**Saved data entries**
◆ ◆ ◆

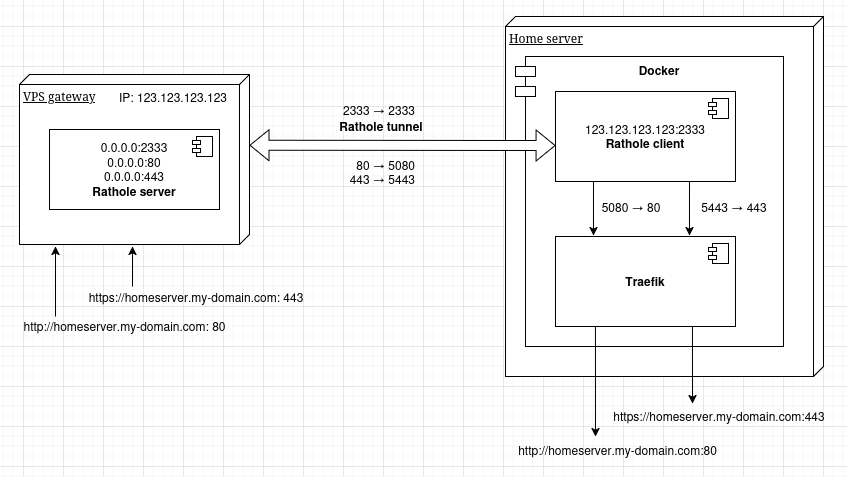
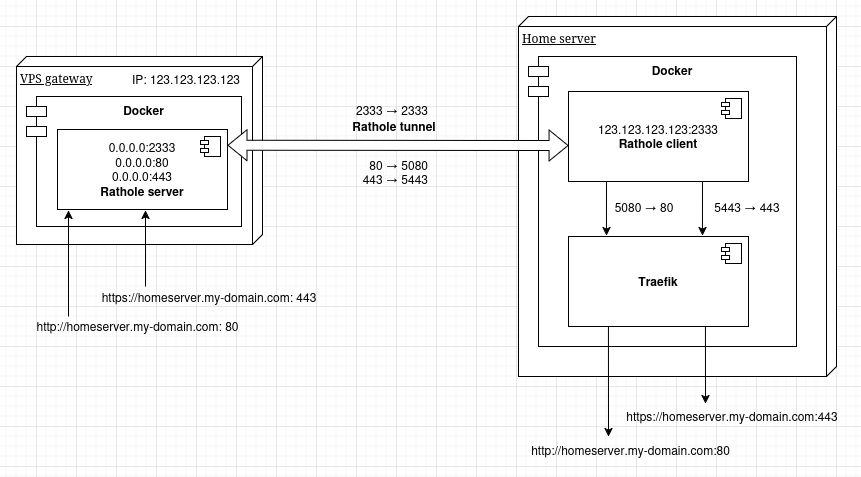
fix cgnat and architecture diagram

diff --git a/src/content/post/2025/04-20-ssh-tunnel-docker/_resources/index-devto.md b/src/content/post/2025/04-20-ssh-tunnel-docker/_resources/index-devto.md
@@ -1,6 +1,6 @@
 ## Introduction
 
-Most consumer-grade internet connections are hidden behind CG-NAT and are not reachable from the internet. This is done to save IP addresses, as IPv4 has a limited range. If you have a static public IPv4 or any IPv6 address, you won’t need the setup from this tutorial.
+Most consumer-grade internet connections are hidden behind CGNAT and are not reachable from the internet. This is done to save IP addresses, as IPv4 has a limited range. If you have a static public IPv4 or any IPv6 address, you won’t need the setup from this tutorial.
 
 There are already services like [localtunnel](https://github.com/localtunnel/localtunnel) or [ngrok](https://github.com/ngrok) for this purpose, but when you actually start using them, you will often find out that they have limitations on their free plans. So, we will configure our own custom setup once and have it always available for convenient and practical usage which will save a lot of time and nerves in the long run.
 

diff --git a/src/content/post/2025/04-20-ssh-tunnel-docker/_resources/index-hashnode.md b/src/content/post/2025/04-20-ssh-tunnel-docker/_resources/index-hashnode.md
@@ -1,6 +1,6 @@
 ## Introduction
 
-Most consumer-grade internet connections are hidden behind CG-NAT and are not reachable from the internet. This is done to save IP addresses, as IPv4 has a limited range. If you have a static public IPv4 or any IPv6 address, you won’t need the setup from this tutorial.
+Most consumer-grade internet connections are hidden behind CGNAT and are not reachable from the internet. This is done to save IP addresses, as IPv4 has a limited range. If you have a static public IPv4 or any IPv6 address, you won’t need the setup from this tutorial.
 
 There are already services like [localtunnel](https://github.com/localtunnel/localtunnel) or [ngrok](https://github.com/ngrok) for this purpose, but when you actually start using them, you will often find out that they have limitations on their free plans. So, we will configure our own custom setup once and have it always available for convenient and practical usage which will save a lot of time and nerves in the long run.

◆ ◆ ◆

**The task**
Retype each line above exactly. Leave the images out.

**Output of the task**
fix cgnat and architecture diagram

diff --git a/src/content/post/2025/04-20-ssh-tunnel-docker/_resources/index-devto.md b/src/content/post/2025/04-20-ssh-tunnel-docker/_resources/index-devto.md
@@ -1,6 +1,6 @@
 ## Introduction
 
-Most consumer-grade internet connections are hidden behind CG-NAT and are not reachable from the internet. This is done to save IP addresses, as IPv4 has a limited range. If you have a static public IPv4 or any IPv6 address, you won’t need the setup from this tutorial.
+Most consumer-grade internet connections are hidden behind CGNAT and are not reachable from the internet. This is done to save IP addresses, as IPv4 has a limited range. If you have a static public IPv4 or any IPv6 address, you won’t need the setup from this tutorial.
 
 There are already services like [localtunnel](https://github.com/localtunnel/localtunnel) or [ngrok](https://github.com/ngrok) for this purpose, but when you actually start using them, you will often find out that they have limitations on their free plans. So, we will configure our own custom setup once and have it always available for convenient and practical usage which will save a lot of time and nerves in the long run.
 

diff --git a/src/content/post/2025/04-20-ssh-tunnel-docker/_resources/index-hashnode.md b/src/content/post/2025/04-20-ssh-tunnel-docker/_resources/index-hashnode.md
@@ -1,6 +1,6 @@
 ## Introduction
 
-Most consumer-grade internet connections are hidden behind CG-NAT and are not reachable from the internet. This is done to save IP addresses, as IPv4 has a limited range. If you have a static public IPv4 or any IPv6 address, you won’t need the setup from this tutorial.
+Most consumer-grade internet connections are hidden behind CGNAT and are not reachable from the internet. This is done to save IP addresses, as IPv4 has a limited range. If you have a static public IPv4 or any IPv6 address, you won’t need the setup from this tutorial.
 
 There are already services like [localtunnel](https://github.com/localtunnel/localtunnel) or [ngrok](https://github.com/ngrok) for this purpose, but when you actually start using them, you will often find out that they have limitations on their free plans. So, we will configure our own custom setup once and have it always available for convenient and practical usage which will save a lot of time and nerves in the long run.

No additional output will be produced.